Where in the material does the word "startWeek" appear? Copy each line that has it.

-*-*-

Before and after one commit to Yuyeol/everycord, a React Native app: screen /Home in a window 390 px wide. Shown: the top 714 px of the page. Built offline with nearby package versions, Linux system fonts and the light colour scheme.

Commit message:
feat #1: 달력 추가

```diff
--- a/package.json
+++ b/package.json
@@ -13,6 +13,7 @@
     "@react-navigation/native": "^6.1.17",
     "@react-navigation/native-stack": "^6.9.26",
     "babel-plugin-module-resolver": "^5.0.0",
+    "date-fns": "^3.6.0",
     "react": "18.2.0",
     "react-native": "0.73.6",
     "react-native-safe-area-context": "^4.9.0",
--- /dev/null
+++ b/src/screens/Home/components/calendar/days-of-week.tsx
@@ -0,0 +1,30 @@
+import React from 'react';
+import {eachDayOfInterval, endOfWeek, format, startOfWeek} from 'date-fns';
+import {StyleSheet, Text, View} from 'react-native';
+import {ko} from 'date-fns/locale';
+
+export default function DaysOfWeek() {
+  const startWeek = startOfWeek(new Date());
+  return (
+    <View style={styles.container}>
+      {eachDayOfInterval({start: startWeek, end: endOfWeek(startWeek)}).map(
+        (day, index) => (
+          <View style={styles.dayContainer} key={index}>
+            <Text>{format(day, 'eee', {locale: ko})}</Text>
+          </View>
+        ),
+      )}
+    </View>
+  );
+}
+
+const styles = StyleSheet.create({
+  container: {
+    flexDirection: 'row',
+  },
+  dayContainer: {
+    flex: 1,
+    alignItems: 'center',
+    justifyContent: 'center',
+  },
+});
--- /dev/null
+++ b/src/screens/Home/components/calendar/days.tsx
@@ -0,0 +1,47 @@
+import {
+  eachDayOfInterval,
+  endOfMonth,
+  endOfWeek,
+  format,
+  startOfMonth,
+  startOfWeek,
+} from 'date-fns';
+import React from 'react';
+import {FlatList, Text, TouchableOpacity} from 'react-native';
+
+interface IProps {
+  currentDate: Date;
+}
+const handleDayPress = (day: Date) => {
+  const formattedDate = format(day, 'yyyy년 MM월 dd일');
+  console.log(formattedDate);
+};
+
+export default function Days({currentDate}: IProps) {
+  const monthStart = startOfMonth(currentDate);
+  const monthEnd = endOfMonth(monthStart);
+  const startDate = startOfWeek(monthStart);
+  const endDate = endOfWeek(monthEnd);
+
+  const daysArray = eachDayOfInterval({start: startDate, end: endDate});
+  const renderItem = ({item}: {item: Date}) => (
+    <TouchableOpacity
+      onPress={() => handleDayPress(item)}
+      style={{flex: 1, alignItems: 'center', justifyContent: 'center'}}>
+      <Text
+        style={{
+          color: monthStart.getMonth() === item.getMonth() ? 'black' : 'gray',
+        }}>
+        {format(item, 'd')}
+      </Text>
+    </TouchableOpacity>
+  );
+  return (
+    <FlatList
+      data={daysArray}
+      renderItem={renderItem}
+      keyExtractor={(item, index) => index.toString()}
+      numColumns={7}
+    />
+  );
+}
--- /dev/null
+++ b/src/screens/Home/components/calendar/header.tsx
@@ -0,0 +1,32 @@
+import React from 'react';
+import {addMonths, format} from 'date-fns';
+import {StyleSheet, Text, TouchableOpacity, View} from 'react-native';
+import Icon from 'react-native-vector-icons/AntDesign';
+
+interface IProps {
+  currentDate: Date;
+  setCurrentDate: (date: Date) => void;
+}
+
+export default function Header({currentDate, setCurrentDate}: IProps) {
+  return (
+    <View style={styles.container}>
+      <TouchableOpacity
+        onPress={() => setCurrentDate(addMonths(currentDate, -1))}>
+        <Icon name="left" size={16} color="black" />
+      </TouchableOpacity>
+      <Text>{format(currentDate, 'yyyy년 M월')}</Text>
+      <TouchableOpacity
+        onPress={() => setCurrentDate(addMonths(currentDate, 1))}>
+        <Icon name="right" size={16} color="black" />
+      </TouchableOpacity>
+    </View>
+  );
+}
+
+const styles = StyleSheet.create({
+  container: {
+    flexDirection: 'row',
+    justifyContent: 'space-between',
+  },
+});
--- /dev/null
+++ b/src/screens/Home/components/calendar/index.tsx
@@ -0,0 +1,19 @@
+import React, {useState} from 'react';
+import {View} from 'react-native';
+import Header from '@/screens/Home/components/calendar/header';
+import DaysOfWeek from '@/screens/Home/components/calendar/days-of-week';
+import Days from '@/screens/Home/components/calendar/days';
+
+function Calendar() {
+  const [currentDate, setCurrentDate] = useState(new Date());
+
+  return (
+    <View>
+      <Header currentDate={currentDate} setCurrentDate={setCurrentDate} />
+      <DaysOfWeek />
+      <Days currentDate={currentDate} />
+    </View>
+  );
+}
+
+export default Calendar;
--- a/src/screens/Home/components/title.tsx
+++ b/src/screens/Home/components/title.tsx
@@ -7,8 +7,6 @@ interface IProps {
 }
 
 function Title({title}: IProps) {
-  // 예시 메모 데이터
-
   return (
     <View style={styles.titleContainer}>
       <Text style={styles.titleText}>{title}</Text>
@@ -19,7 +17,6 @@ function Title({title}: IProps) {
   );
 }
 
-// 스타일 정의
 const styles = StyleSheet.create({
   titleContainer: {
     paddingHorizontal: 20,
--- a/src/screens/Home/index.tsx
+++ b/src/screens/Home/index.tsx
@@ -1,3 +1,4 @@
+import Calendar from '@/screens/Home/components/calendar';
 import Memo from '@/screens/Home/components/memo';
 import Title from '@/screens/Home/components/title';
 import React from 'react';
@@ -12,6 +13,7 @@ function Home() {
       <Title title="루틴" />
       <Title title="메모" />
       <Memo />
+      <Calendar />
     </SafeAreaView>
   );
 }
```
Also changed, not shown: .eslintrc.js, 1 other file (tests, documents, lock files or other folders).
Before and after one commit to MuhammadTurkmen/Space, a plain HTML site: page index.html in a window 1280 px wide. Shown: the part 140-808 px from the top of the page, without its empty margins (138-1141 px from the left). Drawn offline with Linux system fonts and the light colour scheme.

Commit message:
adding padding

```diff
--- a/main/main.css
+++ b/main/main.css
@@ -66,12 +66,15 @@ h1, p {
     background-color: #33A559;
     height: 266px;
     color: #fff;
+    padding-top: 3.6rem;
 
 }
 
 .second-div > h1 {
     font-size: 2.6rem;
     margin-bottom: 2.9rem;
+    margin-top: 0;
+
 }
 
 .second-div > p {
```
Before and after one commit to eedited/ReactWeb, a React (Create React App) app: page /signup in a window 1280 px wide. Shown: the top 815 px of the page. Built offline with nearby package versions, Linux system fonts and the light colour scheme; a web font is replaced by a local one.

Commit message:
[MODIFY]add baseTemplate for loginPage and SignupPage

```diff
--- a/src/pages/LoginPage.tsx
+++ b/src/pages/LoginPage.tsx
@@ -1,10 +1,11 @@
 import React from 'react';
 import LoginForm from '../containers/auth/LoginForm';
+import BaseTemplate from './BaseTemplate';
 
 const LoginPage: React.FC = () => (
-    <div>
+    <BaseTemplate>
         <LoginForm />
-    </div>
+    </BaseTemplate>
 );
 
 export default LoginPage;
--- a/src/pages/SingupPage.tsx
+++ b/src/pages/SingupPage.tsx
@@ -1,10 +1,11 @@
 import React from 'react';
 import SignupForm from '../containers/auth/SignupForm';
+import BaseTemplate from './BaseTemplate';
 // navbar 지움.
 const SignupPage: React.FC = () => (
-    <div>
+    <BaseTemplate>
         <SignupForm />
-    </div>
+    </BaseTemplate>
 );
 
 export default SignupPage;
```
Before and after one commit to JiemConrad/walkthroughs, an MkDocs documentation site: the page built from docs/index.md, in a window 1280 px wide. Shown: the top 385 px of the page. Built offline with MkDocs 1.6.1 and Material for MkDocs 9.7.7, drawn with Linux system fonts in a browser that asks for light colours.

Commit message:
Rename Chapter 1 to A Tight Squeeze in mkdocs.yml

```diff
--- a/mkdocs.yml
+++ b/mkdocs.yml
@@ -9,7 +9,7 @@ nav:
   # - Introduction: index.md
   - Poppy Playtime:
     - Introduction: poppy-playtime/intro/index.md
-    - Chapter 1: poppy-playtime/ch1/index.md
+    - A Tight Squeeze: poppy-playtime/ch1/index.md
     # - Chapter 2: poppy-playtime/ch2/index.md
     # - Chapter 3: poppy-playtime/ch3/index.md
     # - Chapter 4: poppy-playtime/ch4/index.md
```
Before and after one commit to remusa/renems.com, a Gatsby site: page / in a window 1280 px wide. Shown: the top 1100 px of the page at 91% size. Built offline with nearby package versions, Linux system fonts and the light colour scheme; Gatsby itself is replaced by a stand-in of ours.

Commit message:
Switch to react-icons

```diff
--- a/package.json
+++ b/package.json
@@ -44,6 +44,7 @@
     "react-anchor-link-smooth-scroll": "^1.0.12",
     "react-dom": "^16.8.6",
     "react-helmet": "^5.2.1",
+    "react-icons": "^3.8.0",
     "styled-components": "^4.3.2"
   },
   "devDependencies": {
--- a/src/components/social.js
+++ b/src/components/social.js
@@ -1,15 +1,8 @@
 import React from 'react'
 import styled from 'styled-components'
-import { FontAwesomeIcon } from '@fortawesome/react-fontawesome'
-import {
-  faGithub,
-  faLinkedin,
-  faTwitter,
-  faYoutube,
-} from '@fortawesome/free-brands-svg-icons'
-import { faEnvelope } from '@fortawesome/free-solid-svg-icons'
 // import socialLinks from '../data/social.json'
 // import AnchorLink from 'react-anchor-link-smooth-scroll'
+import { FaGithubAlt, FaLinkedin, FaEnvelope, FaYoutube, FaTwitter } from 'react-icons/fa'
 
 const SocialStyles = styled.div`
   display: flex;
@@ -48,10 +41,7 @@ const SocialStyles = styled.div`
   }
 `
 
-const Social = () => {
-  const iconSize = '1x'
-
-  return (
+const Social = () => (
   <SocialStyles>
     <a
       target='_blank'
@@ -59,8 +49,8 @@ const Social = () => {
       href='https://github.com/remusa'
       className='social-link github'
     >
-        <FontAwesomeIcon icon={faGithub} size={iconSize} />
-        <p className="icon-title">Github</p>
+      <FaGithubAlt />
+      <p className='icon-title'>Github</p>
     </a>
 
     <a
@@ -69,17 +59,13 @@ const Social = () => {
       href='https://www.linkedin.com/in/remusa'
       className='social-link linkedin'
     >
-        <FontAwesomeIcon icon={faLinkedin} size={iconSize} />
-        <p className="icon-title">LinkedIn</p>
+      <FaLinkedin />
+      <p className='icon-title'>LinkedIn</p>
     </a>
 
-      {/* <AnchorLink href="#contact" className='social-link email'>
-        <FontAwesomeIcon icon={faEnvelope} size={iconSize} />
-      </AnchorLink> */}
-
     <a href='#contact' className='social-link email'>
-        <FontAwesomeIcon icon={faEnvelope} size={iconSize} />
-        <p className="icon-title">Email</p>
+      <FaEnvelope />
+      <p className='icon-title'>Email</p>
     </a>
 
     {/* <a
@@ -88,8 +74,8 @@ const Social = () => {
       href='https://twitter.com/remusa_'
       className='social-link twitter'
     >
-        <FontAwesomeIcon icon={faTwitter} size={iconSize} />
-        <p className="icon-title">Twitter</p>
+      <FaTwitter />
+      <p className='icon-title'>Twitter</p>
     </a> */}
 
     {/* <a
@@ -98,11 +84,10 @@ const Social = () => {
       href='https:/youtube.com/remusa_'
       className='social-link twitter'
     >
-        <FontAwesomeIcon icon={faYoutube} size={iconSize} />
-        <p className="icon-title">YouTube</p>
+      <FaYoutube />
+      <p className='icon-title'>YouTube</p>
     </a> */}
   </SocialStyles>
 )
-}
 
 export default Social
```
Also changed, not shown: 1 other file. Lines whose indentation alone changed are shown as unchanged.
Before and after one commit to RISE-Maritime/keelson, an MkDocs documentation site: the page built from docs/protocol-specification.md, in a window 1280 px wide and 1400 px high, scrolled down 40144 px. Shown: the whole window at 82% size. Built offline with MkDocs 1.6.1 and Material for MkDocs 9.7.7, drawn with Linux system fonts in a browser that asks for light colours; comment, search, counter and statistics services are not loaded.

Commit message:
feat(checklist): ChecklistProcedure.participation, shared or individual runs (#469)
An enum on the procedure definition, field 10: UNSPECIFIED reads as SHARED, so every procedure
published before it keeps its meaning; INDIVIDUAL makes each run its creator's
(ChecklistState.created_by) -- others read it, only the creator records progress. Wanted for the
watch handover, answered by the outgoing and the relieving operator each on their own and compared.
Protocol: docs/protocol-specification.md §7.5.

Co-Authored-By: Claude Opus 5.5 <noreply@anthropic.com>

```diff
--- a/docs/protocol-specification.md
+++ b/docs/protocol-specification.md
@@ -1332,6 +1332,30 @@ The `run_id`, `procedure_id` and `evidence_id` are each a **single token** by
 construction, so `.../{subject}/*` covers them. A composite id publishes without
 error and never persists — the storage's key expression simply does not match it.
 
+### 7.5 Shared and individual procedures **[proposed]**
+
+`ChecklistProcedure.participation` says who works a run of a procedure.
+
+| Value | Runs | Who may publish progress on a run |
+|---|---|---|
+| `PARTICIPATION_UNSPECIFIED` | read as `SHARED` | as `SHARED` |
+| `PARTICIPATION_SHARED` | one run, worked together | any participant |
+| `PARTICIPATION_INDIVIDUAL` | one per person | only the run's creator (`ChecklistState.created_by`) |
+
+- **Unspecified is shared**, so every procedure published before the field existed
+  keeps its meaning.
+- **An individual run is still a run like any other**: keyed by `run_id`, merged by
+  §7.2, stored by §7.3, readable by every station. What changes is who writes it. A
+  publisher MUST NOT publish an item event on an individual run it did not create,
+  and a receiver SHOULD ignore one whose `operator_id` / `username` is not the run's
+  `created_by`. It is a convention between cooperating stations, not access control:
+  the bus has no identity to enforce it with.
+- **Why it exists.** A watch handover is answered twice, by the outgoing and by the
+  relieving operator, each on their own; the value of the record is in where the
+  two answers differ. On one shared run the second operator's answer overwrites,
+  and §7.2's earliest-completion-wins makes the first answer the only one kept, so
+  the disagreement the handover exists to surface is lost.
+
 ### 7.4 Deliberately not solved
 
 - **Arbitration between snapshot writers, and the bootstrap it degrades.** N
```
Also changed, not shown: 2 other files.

-*-*-

## Response to this task
+  const startWeek = startOfWeek(new Date());
+      {eachDayOfInterval({start: startWeek, end: endOfWeek(startWeek)}).map(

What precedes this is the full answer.